── Materials provided ──
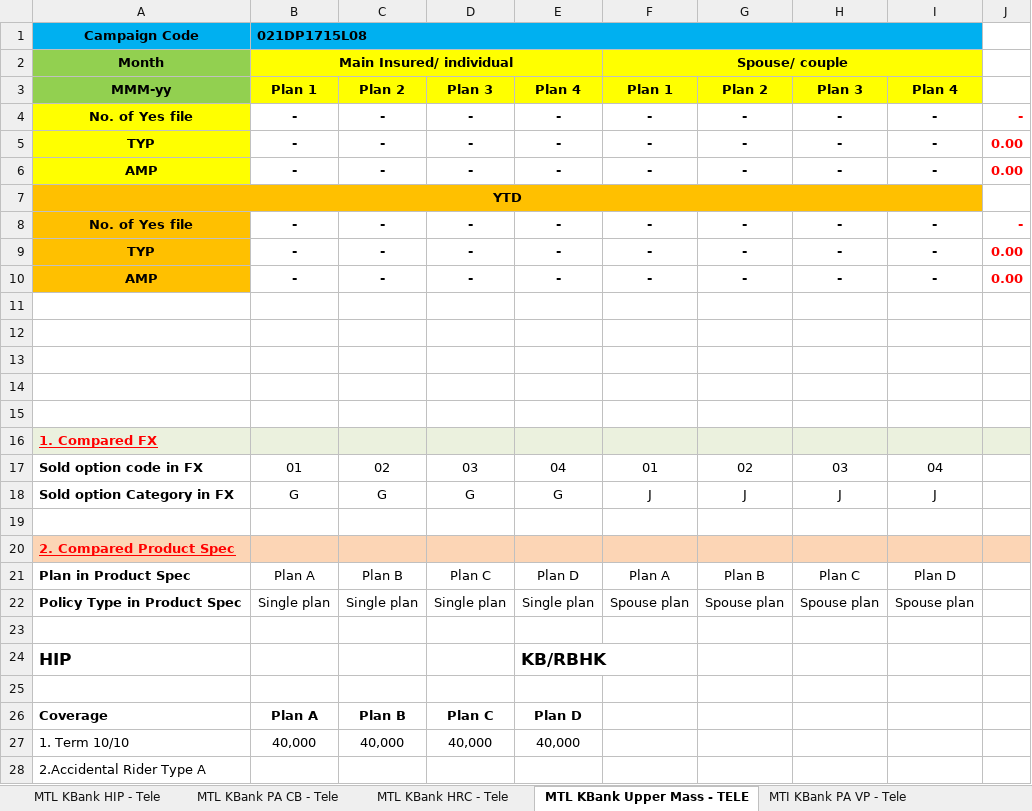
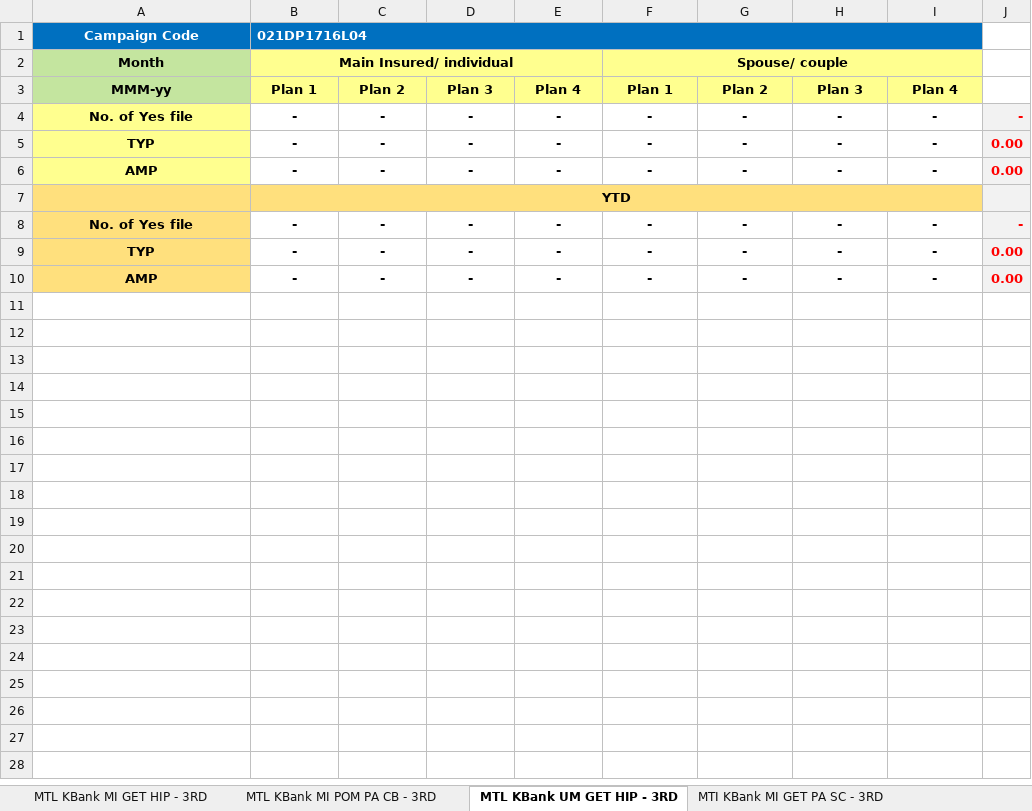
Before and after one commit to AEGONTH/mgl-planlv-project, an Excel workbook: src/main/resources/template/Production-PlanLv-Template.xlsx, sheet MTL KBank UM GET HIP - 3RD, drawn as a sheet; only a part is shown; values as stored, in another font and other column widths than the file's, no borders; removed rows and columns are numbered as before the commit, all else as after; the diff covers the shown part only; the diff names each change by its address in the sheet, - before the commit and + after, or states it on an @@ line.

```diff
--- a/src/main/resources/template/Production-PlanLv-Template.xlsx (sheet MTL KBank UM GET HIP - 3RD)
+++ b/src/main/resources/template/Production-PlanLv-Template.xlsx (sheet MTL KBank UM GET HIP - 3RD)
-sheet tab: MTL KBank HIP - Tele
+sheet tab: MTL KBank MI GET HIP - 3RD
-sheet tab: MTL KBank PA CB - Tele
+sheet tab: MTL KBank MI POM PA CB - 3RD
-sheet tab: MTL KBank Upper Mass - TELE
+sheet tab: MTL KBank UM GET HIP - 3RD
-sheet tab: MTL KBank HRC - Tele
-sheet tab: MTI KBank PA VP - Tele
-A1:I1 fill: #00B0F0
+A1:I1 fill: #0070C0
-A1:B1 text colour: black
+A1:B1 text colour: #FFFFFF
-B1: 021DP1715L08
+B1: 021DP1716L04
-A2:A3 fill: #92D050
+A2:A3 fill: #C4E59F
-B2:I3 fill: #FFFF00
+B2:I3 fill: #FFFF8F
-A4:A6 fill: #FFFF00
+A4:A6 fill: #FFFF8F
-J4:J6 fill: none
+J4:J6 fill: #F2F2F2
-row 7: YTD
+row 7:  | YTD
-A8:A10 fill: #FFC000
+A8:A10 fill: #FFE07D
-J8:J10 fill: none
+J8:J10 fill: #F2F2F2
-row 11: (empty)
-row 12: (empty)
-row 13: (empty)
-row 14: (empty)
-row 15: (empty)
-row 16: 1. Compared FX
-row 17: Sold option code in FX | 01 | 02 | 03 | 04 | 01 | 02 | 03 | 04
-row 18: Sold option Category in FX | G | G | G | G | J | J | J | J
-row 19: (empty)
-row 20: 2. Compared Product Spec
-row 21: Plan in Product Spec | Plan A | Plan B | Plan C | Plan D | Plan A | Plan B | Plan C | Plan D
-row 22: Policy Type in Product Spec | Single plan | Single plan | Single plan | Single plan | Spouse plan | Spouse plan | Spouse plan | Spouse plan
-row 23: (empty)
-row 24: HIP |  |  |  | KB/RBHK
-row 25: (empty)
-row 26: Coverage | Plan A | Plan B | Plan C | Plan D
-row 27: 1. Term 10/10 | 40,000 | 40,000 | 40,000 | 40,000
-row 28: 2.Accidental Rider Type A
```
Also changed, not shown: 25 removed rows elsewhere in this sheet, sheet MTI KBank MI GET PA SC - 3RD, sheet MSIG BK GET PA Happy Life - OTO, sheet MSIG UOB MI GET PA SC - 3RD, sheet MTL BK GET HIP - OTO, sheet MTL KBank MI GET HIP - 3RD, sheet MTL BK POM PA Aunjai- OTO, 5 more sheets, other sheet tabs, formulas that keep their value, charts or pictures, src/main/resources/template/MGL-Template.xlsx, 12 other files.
───
Lines holding "text" in the data above: copy each of them.

Response below
-A1:B1 text colour: black
+A1:B1 text colour: #FFFFFF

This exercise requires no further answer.